This Comment argues that § 10(b) of the Securities Exchange Act of 1934 and its implementing regulations are broader and more ambiguous than other administrative laws and regulations that carry criminal penalties. In fact, insider trading law is almost entirely judge-made, which is problematic considering the serious punishment criminal defendants face. Thus, this Comment advocates that in a criminal proceeding, Chevron deference should not apply to § 10(b) and its accompanying regulations. This Comment further argues that courts should apply the rule of lenity to resolve ambiguities in insider trading law in favor of defendants. In the alternative, this Comment suggests that if courts must apply Chevron deference, they should more readily challenge the rulemaking authority of the SEC at step two of the Chevron framework.

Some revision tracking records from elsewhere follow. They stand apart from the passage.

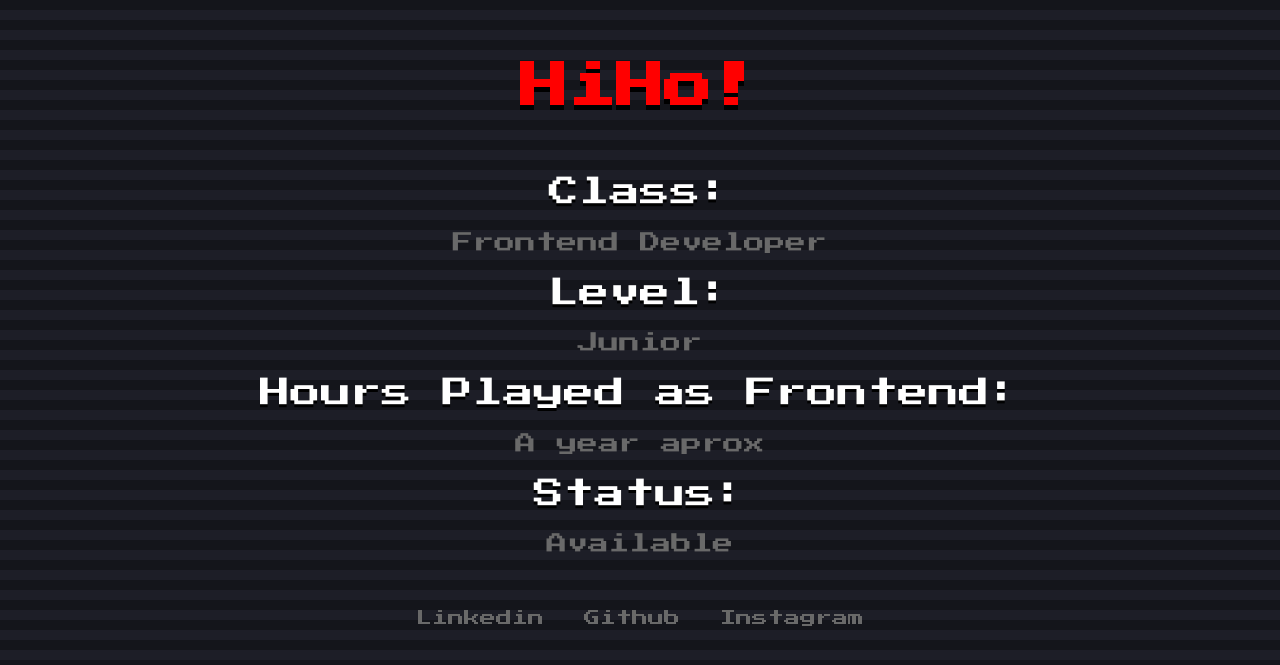
Repository: sernalab/soon
Page: index.html
An editor plug-in stored every save of this project. The page is shown before and after the next save, followed by the edit.
The browser window is 1280 px wide. The pictures show the whole page.
The pointer rests on the first visible `a`.

Above is the page before, as saved 2018-12-27 00:57:21.

After the next save:
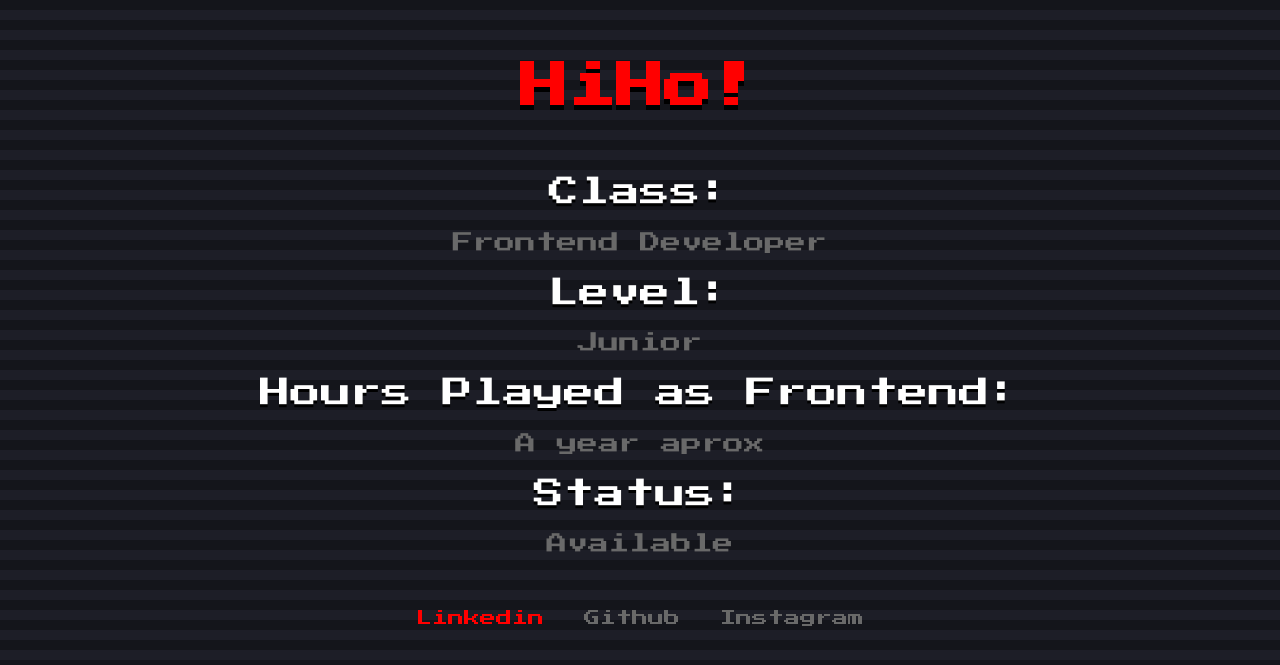
Saved 32 s later.
--- a/css/styles.css
+++ b/css/styles.css
@@ -471,3 +471,8 @@ a {
     text-decoration: none;
     color: dimgray;
 }
+
+a:hover {
+    text-decoration: none;
+    color: red;
+}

Lenity Calling: A Plea to End Chevron Deference for Criminal Insider Trading Law
Volume 89, No. 3, Spring 2017